This former health inspector also mentioned various serious unimaginable health hazards that were created by this stagnant water under and around these houses, and reason why Railway Street and its surrounds was, and probably still is, only suitable for commercial buildings as is at present.
If these warehouses give way to residential living, l believe it would need an explanation from council as to why, or what has changed, to guarantee a health hazard doesn't re-emerge.
I am sure if the Herald were to search its records of king tidal problems in Wickham, they will see photos of children playing, swimming, and paddling down various streets.
Carl Stevenson, Dora Creek
WE DIDN’T LEARN LESSONS
IN DEFENCE of my post (Letters, 31/10) critiqued by Ian Roach (Letters, 7/11) I would make two points.
First: having worked and raised a family in the “bad” old days and having my sons doing it now in the “good” times, I have something to compare with. While it wasn’t easy back then it was accepted as the norm. There was the opportunity for the majority to have constant full time work, get a bank loan, build a house and raise kids.
There was no whinging about our taxes looking after our parents.
Second: now after having had years of gaining knowledge, medical and engineering advances and a heap of past mistakes to learn from, when you have a realistic look at where we are now and all that has been exposed in recent royal commissions and by ICAC, it is quite obvious that we have learned nothing.

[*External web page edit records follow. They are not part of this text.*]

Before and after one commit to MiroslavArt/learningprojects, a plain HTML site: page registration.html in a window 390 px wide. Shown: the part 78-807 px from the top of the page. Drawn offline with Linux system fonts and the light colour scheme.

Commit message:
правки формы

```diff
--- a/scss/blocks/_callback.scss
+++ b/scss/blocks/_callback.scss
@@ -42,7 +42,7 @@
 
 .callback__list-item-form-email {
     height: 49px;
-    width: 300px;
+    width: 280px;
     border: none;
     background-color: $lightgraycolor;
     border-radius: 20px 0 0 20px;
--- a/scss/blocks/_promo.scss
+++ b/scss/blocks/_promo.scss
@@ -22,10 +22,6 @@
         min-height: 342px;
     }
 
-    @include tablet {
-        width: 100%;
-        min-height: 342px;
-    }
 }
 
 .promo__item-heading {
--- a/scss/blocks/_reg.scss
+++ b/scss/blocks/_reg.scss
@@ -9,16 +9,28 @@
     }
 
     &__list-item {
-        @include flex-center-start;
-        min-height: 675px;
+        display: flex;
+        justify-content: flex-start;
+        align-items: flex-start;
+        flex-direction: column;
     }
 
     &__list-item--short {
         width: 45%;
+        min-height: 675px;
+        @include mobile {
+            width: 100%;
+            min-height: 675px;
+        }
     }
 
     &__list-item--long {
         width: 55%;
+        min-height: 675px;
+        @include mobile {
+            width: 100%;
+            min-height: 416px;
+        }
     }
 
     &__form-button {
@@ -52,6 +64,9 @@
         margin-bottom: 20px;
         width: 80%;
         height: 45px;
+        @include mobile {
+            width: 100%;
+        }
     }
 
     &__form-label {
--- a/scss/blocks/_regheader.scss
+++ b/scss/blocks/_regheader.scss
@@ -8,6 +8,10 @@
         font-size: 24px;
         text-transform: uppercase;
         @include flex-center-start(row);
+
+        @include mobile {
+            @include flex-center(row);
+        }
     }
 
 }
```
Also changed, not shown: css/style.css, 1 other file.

Considering what we have at our disposal to remedy past wrongs, I think it can be safely said we are going backwards. I would say it depends on how realistically you look at the situation, on who is wearing the rose coloured glasses.